This album literally changed my life. I was about sixteen, I think. A friend of mine got me good and high for the first time in my life, then sat me down in a chair, put the headphones on, and left, coming back about half an hour later. By then, I truly believe that my brain chemistry had been permanently altered.

I had no idea music could sound like this. I had never heard ideas spilling out of someone like they came out of Garcia's guitar. Just endlessly inventive, on and on. I also love this album because, compared with some later ones, it's pretty spare. They're not afraid to be quiet.

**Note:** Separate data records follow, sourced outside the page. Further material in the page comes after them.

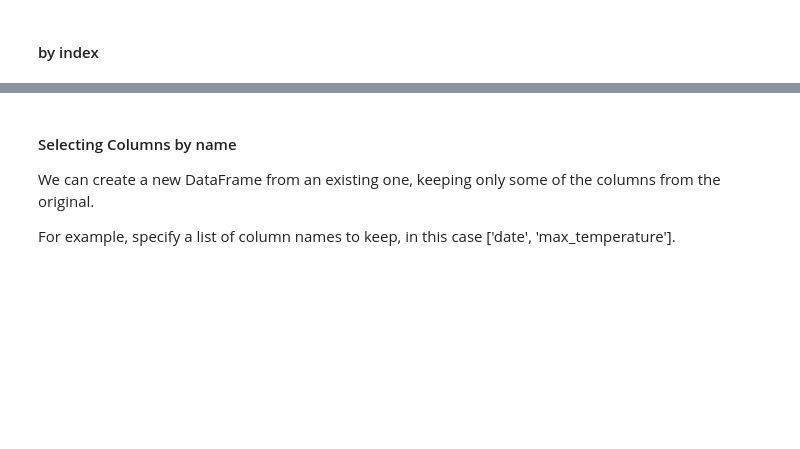
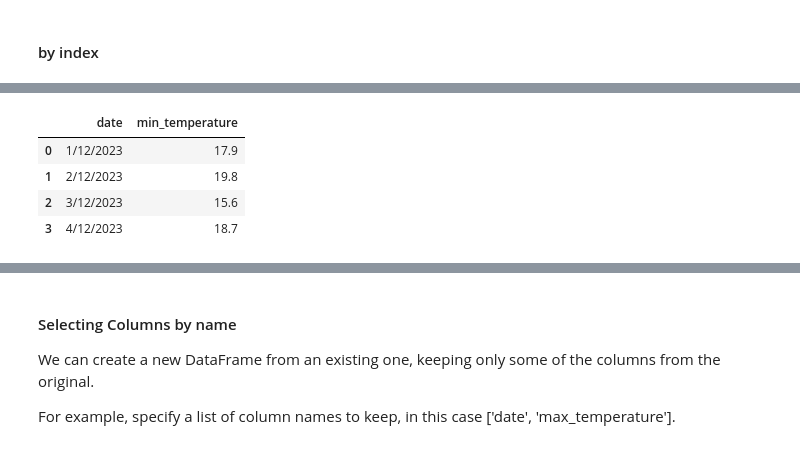
Before and after one commit to ZijingChen/Python, a Jupyter notebook: Python_Notes.ipynb, the cells around one changed output, grey strips where cells are left out. Saved outputs shown, nothing was run; the diff lists cells and outputs as text; code cells hidden in the pictures; blank space fills up the shorter version.

```diff
--- a/Python_Notes.ipynb
+++ b/Python_Notes.ipynb
@@ -2105,0 +2134,8 @@ Name: rainfall, dtype: float64
+# %%
+df.loc[:3,['date','min_temperature']] # get two columns
+# %% [output]
+|  | date | min_temperature |
+| 0 | 1/12/2023 | 17.9 |
+| 1 | 2/12/2023 | 19.8 |
+| 2 | 3/12/2023 | 15.6 |
+| 3 | 4/12/2023 | 18.7 |
```
Also changed, not shown: parts of 21 cells of this notebook.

Not a bad moment in this, and an awful lot of transcendent ones.

If you listen to "Jack Straw" you can almost see the two men walking together in Texas, the heat, the tension, the potential for violence that's finally realized, and the realization that the only thing to do is go on.

It's beautiful, and perfectly realized.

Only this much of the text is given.